■ WHAT IS BEING ASKED
If a line holds an image, leave the image out; write out everything else in the records exactly.

■ RECORD SET
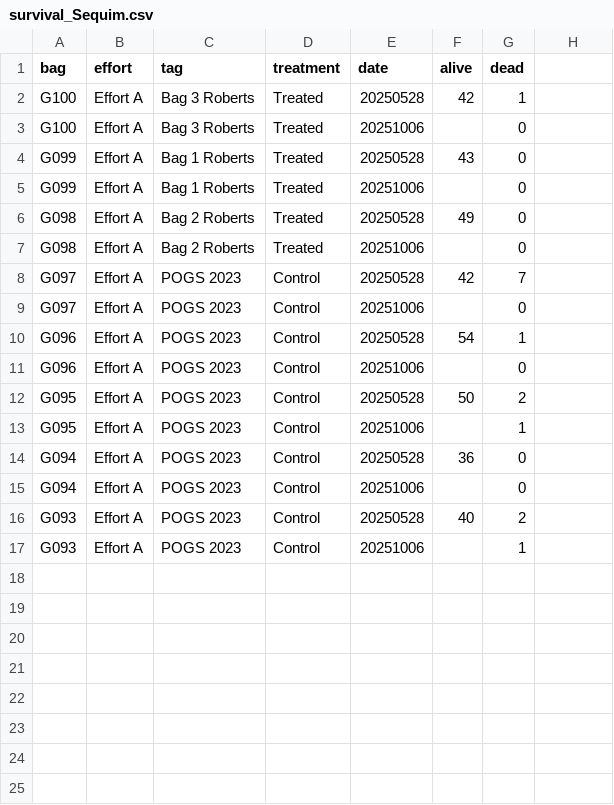
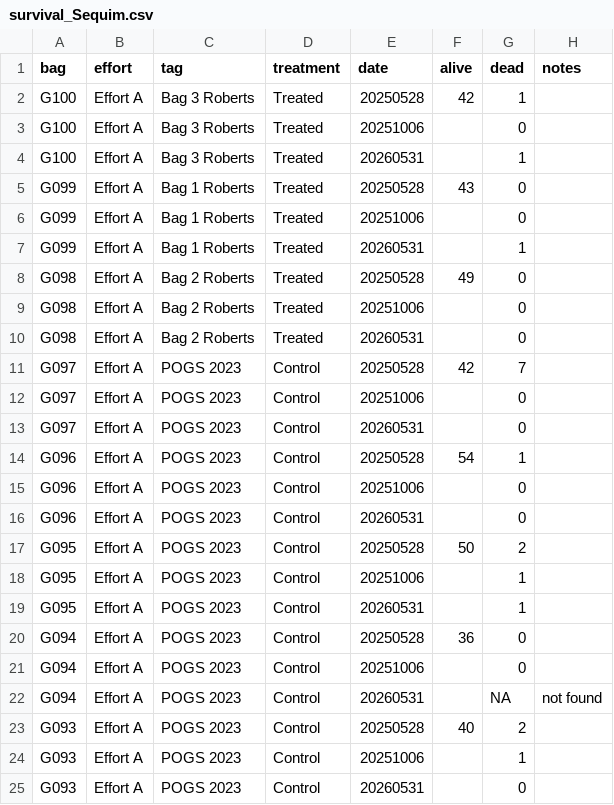
Before and after one commit to RobertsLab/project-gigas-conditioning, a CSV file: data/outplanting/Sequim/survival_Sequim.csv, drawn as a sheet; the diff names each change by its address in the sheet, - before the commit and + after, or states it on an @@ line.

Commit message:
added outplant data

```diff
--- a/data/outplanting/Sequim/survival_Sequim.csv
+++ b/data/outplanting/Sequim/survival_Sequim.csv
-H1: (empty)
+H1: notes
+row 4: G100 | Effort A | Bag 3 Roberts | Treated | 20260531 |  | 1
+row 7: G099 | Effort A | Bag 1 Roberts | Treated | 20260531 |  | 1
+row 10: G098 | Effort A | Bag 2 Roberts | Treated | 20260531 |  | 0
+row 13: G097 | Effort A | POGS 2023 | Control | 20260531 |  | 0
+row 16: G096 | Effort A | POGS 2023 | Control | 20260531 |  | 0
+row 19: G095 | Effort A | POGS 2023 | Control | 20260531 |  | 1
+row 22: G094 | Effort A | POGS 2023 | Control | 20260531 |  | NA | not found
+row 25: G093 | Effort A | POGS 2023 | Control | 20260531 |  | 0
```
Also changed, not shown: 22 other files.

■ REPLY
Before and after one commit to RobertsLab/project-gigas-conditioning, a CSV file: data/outplanting/Sequim/survival_Sequim.csv, drawn as a sheet; the diff names each change by its address in the sheet, - before the commit and + after, or states it on an @@ line.

Commit message:
added outplant data

```diff
--- a/data/outplanting/Sequim/survival_Sequim.csv
+++ b/data/outplanting/Sequim/survival_Sequim.csv
-H1: (empty)
+H1: notes
+row 4: G100 | Effort A | Bag 3 Roberts | Treated | 20260531 |  | 1
+row 7: G099 | Effort A | Bag 1 Roberts | Treated | 20260531 |  | 1
+row 10: G098 | Effort A | Bag 2 Roberts | Treated | 20260531 |  | 0
+row 13: G097 | Effort A | POGS 2023 | Control | 20260531 |  | 0
+row 16: G096 | Effort A | POGS 2023 | Control | 20260531 |  | 0
+row 19: G095 | Effort A | POGS 2023 | Control | 20260531 |  | 1
+row 22: G094 | Effort A | POGS 2023 | Control | 20260531 |  | NA | not found
+row 25: G093 | Effort A | POGS 2023 | Control | 20260531 |  | 0
```
Also changed, not shown: 22 other files.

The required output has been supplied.